Make sure documentation is up-to-date before you leave. If it is not, and you can’t, instead of scheduling installs while you are gone, make your crew(s) update all documentation. Have them take pictures of tower sites, record model numbers, serial numbers, etc. If you are a company that already has good documentation then great. You are already one step closer to that vacation.
Documentation goes hand in hand with step two above. Having a documented network is different because it is more inclusive. Things like directions to a site, gate codes, I recommend having a physical file on every broadcast location technicians will need access to. This could be a PDF they print out or in a file cabinet somewhere. Don’t always count on your techs being able to access online systems.
Modern billing systems keep track of this information as well but having a sheet on file outside of this can save time. The tech can just print it out and start following along. Maybe it’s your brother or neighbor who needs the information. Or the landowner the tower is on. Updating documentation and audits are perfect things for employees to do when you are away.
Step 6 – Prioritize what needs to be escalated to you
Before you leave set expectations for your availability. Your staff should be able to tell customers you will be unavailable until the evenings or just plain unavailable. You should also prioritize what is an emergency and what can wait.
Should you be disturbed because of a single customer is offline?
Can it wait?
Step 7 – Have someone minding the store
If you are a one-person shop or small company consider an answering service for the time you are away. Have someone that can tell your customers something. You will find most customers are willing to accept an answer they will have to wait as long as they are told that. Sure, you will have customers who are unruly no matter what you tell them
Step 8 – Invest in automation
There are a plethora of monitoring and ticketing solutions out there. These are invaluable for cutting down on troubleshooting and just plain letting you know what’s going on when you are 3,000 miles away. Systems such as Zabbix, LibreNMS, or even the dude are all free tools to alert you to trouble. Billing software is another way you can automate. For wisps, I recommend this article https://blog.j2sw.com/xisp/xisp-billing-platforms/
Step 9 – Set aside time each morning or evening to check-in
if you must check-in, set a schedule. Something like every morning at 9-10AM you are going to be sitting by the pool, under an umbrella, with your laptop and will be available to talk about any issues. During this time you can
Step 10 – Don’t’ answer all e-mails and tickets
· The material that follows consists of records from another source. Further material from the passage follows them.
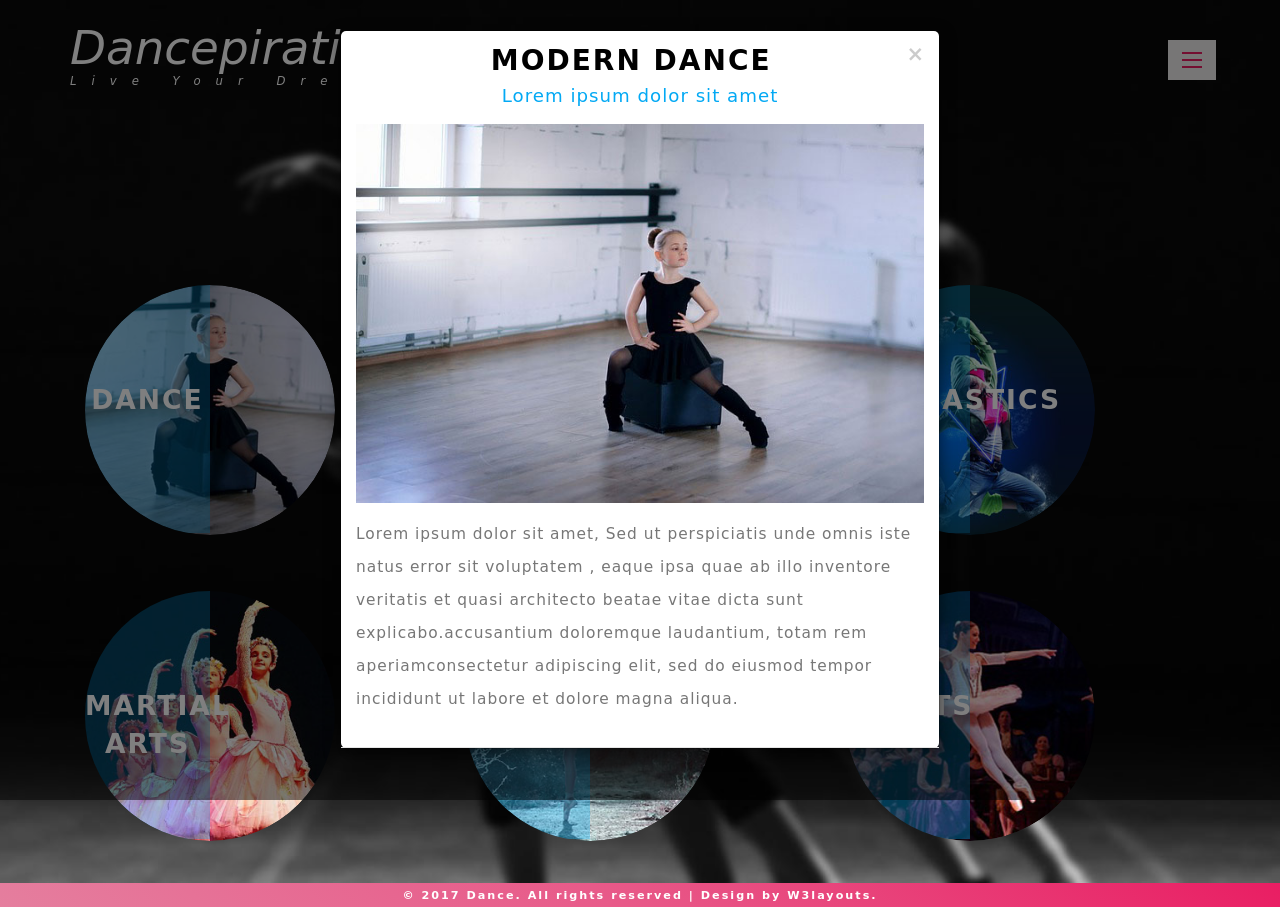
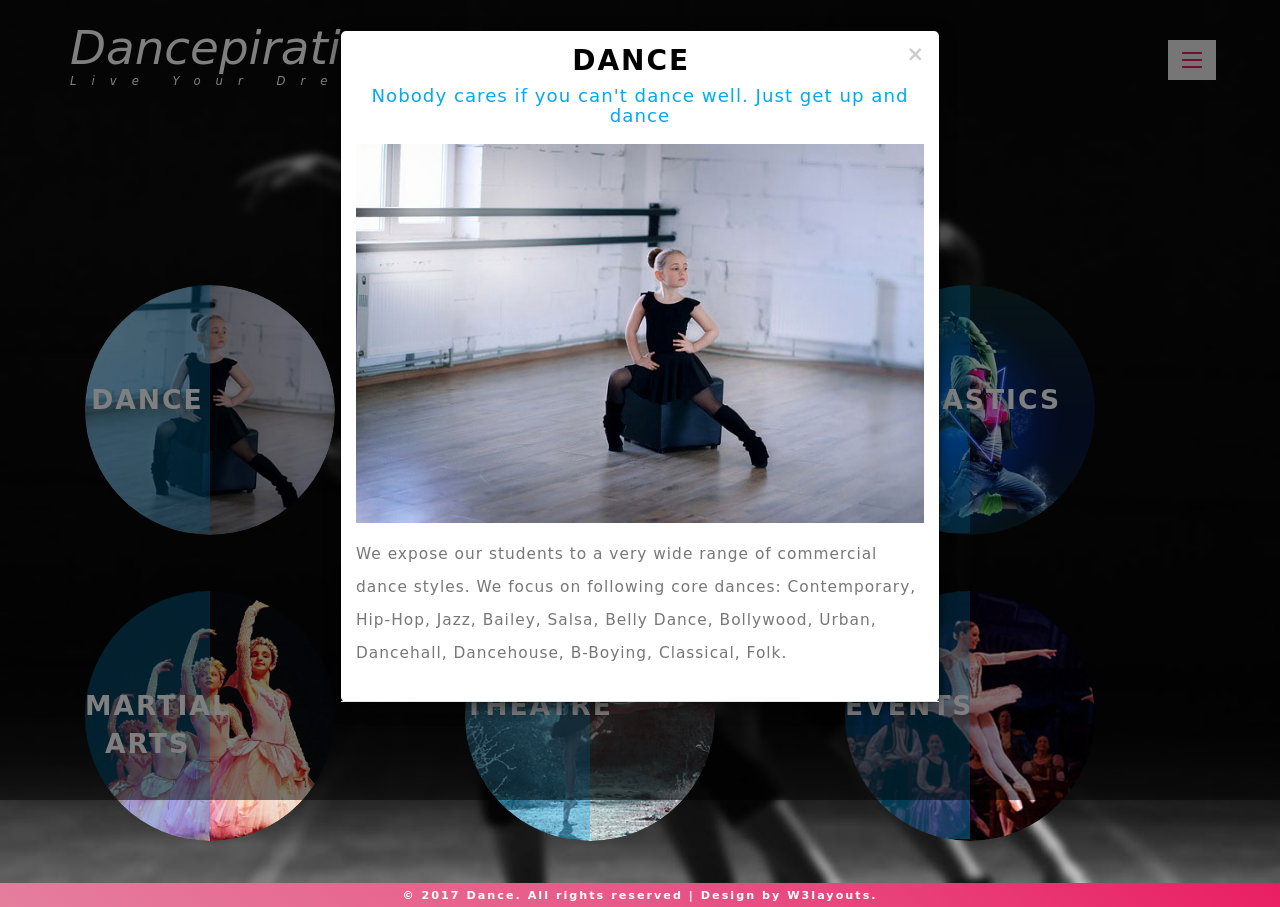
Before and after one commit to vatsalyachauhan/Dancepiration1, a plain HTML site: page classes.html in a window 1280 px wide. Both pictures are taken after a click on the link "DANCE". Drawn offline with Linux system fonts and the light colour scheme; a web font is replaced by a local one.

Commit message:
Add content

```diff
--- a/classes.html
+++ b/classes.html
@@ -131,10 +131,10 @@ function hideURLbar(){ window.scrollTo(0,1); } </script>
 		<div class="modal-content">
 			<div class="modal-header">
 				<button type="button" class="close" data-dismiss="modal">&times;</button>
-					<h4>Modern Dance</h4>
-					<h5>Lorem ipsum dolor sit amet</h5>
+					<h4>Dance</h4>
+					<h5>Nobody cares if you can't dance well. Just get up and dance</h5>
 					<img src="images/m1.jpg" alt="blog-image" />
-					<span>Lorem ipsum dolor sit amet, Sed ut perspiciatis unde omnis iste natus error sit voluptatem , eaque ipsa quae ab illo inventore veritatis et quasi architecto beatae vitae dicta sunt explicabo.accusantium doloremque laudantium, totam rem aperiamconsectetur adipiscing elit, sed do eiusmod tempor incididunt ut labore et dolore magna aliqua.</span>
+					<span>We expose our students to a very wide range of commercial dance styles. We focus on following core dances: Contemporary, Hip-Hop, Jazz, Bailey, Salsa, Belly Dance, Bollywood, Urban, Dancehall, Dancehouse, B-Boying, Classical, Folk.</span>
 			</div>
 		</div>
 		<!-- //Modal content-->
@@ -148,10 +148,10 @@ function hideURLbar(){ window.scrollTo(0,1); } </script>
 		<div class="modal-content">
 			<div class="modal-header">
 				<button type="button" class="close" data-dismiss="modal">&times;</button>
-					<h4>JAZZ Dance</h4>
-					<h5>Lorem ipsum dolor sit amet</h5>
+					<h4>Fitness</h4>
+					<h5>Life begins at the end of your comfort zone</h5>
 					<img src="images/m3.jpg" alt="blog-image" />
-					<span>Lorem ipsum dolor sit amet, Sed ut perspiciatis unde omnis iste natus error sit voluptatem , eaque ipsa quae ab illo inventore veritatis et quasi architecto beatae vitae dicta sunt explicabo.accusantium doloremque laudantium, totam rem aperiamconsectetur adipiscing elit, sed do eiusmod tempor incididunt ut labore et dolore magna aliqua.</span>
+					<span>Dancepiration Fitness program is the solution for your busy schedule. Our trainer trains you at your location when it is most convenient for you. We work on shaping your body with unlimited dance and fun. We majorly focus on Zumba as a person can burn up to 600 calories just in one Zumba class, depending on the energy put forth.</span>
 			</div>
 		</div>
 		<!-- //Modal content-->
@@ -165,10 +165,10 @@ function hideURLbar(){ window.scrollTo(0,1); } </script>
 		<div class="modal-content">
 			<div class="modal-header">
 				<button type="button" class="close" data-dismiss="modal">&times;</button>
-					<h4>DISCO DANCE</h4>
-					<h5>Lorem ipsum dolor sit amet</h5>
+					<h4>Gymnastics</h4>
+					<h5>You know you're a gymnast when you're on your hands as much as your feet</h5>
 					<img src="images/m2.jpg" alt="blog-image" />
-					<span>Lorem ipsum dolor sit amet, Sed ut perspiciatis unde omnis iste natus error sit voluptatem , eaque ipsa quae ab illo inventore veritatis et quasi architecto beatae vitae dicta sunt explicabo.accusantium doloremque laudantium, totam rem aperiamconsectetur adipiscing elit, sed do eiusmod tempor incididunt ut labore et dolore magna aliqua.</span>
+					<span>We focus on body flexibility and muscle toning as a part of our Gymnastics program. Gymnastics has been a popular excercise to strengthen body movements and our center of gravity. At Dancepiration Gymnastics program, our goal is to provide fun, skill based classes to motivate kids for a lifetime of fitness. We offer Gymnastics for kids beginning at 10 months.</span>
 			</div>
 		</div>
 		<!-- //Modal content-->
@@ -182,10 +182,10 @@ function hideURLbar(){ window.scrollTo(0,1); } </script>
 		<div class="modal-content">
 			<div class="modal-header">
 				<button type="button" class="close" data-dismiss="modal">&times;</button>
-					<h4>Tango Dance</h4>
-					<h5>Lorem ipsum dolor sit amet</h5>
+					<h4>Martial Arts</h4>
+					<h5>The more you sweat in training, the less you bleed in combat</h5>
 					<img src="images/m4.jpg" alt="blog-image" />
-					<span>Lorem ipsum dolor sit amet, Sed ut perspiciatis unde omnis iste natus error sit voluptatem , eaque ipsa quae ab illo inventore veritatis et quasi architecto beatae vitae dicta sunt explicabo.accusantium doloremque laudantium, totam rem aperiamconsectetur adipiscing elit, sed do eiusmod tempor incididunt ut labore et dolore magna aliqua.</span>
+					<span>If you are seeking martial arts training for recreational and fitness purposes; or for self-defence and personal protection skills; or even as a therapy for yourself or your child, we believe training at The Dancepiration Martial Arts program will Make a Positive Difference in Your Life. We majorly focus on Taekwondo, which is characterized by its emphasis on head-height kicks, jumping and spinning kicks, and fast kicking techniques.</span>
 			</div>
 		</div>
 		<!-- //Modal content-->
@@ -199,10 +199,10 @@ function hideURLbar(){ window.scrollTo(0,1); } </script>
 		<div class="modal-content">
 			<div class="modal-header">
 				<button type="button" class="close" data-dismiss="modal">&times;</button>
-					<h4>IRISH Dance</h4>
-					<h5>Lorem ipsum dolor sit amet</h5>
+					<h4>Theatre</h4>
+					<h5>Acting is behaving truthfully under imaginary circumstances</h5>
 					<img src="images/m5.jpg" alt="blog-image" />
-					<span>Lorem ipsum dolor sit amet, Sed ut perspiciatis unde omnis iste natus error sit voluptatem , eaque ipsa quae ab illo inventore veritatis et quasi architecto beatae vitae dicta sunt explicabo.accusantium doloremque laudantium, totam rem aperiamconsectetur adipiscing elit, sed do eiusmod tempor incididunt ut labore et dolore magna aliqua.</span>
+					<span>In the Dancepiration's Theatre program, the student will be guided through a journey of self-exploration and uncover acting techniques that will allow them master the craft of Film and Television performing. In each block, you will be prepared for the challenges of the next course ahead as every module of work intensifies and builds upon the latter. This is an inspiring and life-changing acting course, it allows students to develop skills necessary to carve out a career in acting by experiencing the entire scope of performing, from live performance in the theatre to acting in an advanced film project.</span>
 			</div>
 		</div>
 		<!-- //Modal content-->
@@ -216,10 +216,10 @@ function hideURLbar(){ window.scrollTo(0,1); } </script>
 		<div class="modal-content">
 			<div class="modal-header">
 				<button type="button" class="close" data-dismiss="modal">&times;</button>
-					<h4>Hippo Dance</h4>
-					<h5>Lorem ipsum dolor sit amet</h5>
+					<h4>Events</h4>
+					<h5>A jolly dance can make all events pleasant</h5>
 					<img src="images/m6.jpg" alt="blog-image" />
-					<span>Lorem ipsum dolor sit amet, Sed ut perspiciatis unde omnis iste natus error sit voluptatem , eaque ipsa quae ab illo inventore veritatis et quasi architecto beatae vitae dicta sunt explicabo.accusantium doloremque laudantium, totam rem aperiamconsectetur adipiscing elit, sed do eiusmod tempor incididunt ut labore et dolore magna aliqua.</span>
+					<span>Each of our events is different and each group is unique so it is our job to incorporate those unique elements so that you feel at ease, and are able to just enjoy the time with your guests. We love to brainstorm, create, and bring into reality your dream event within your budget. We specially focus on Birthday party events, Marriage events, Corporate events, Annual events and School field trips. Our Birthday parties will include unlimited dance events, 45 minutes game session, basic decoration and unique themes. Our Marriage events will include Sangeet and Dance choreography and we also provide dancers for marraige events.</span>
 			</div>
 		</div>
 		<!-- //Modal content-->
```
It is easy to get “on a roll” when you have your laptop or phone in front of you. It’s easy to lose a couple of hours sorting and replying to e-mails. Don’t get caught by this trap. Go through your inbox and only deal with the e-mails that you deem a high priority. If it is a priority item deal with it right then. If it can wait, mark it and deal with it later. Some folks with use message flags, others will move the message to a special folder to look at later. Do not use your inbox as a to-do list. At the very least, go through your inbox and deal with only the items you set in step 6. Even if you have extra time, don’t deal with lower than necessary items.
Having a clean inbox can make reading and respond to e-mail on a mobile device easier as well. Studies show you are more apt to delete unimportant emails in an inbox with fewer items than more. Your mind wants to keep it clean.
Step 11 – Don’t want until the last minute
A week before you are to leave put a freeze on any service impacting upgrades on your network. Don’t fall into the mindset where you have to do all the things you have been meaning to do before you leave. If it is not a security upgrade then it can wait until you get back. I have seen too many operators spend days leading up to when the leave updating software and doing all the things they have been wanting to do for a while. The problem with this is it usually takes 2-3 days for customers to start calling in with non-outage complaints. If the upgrade slows down customer speeds it may take a few days to start getting the calls. This can be problematic if you are already traveling.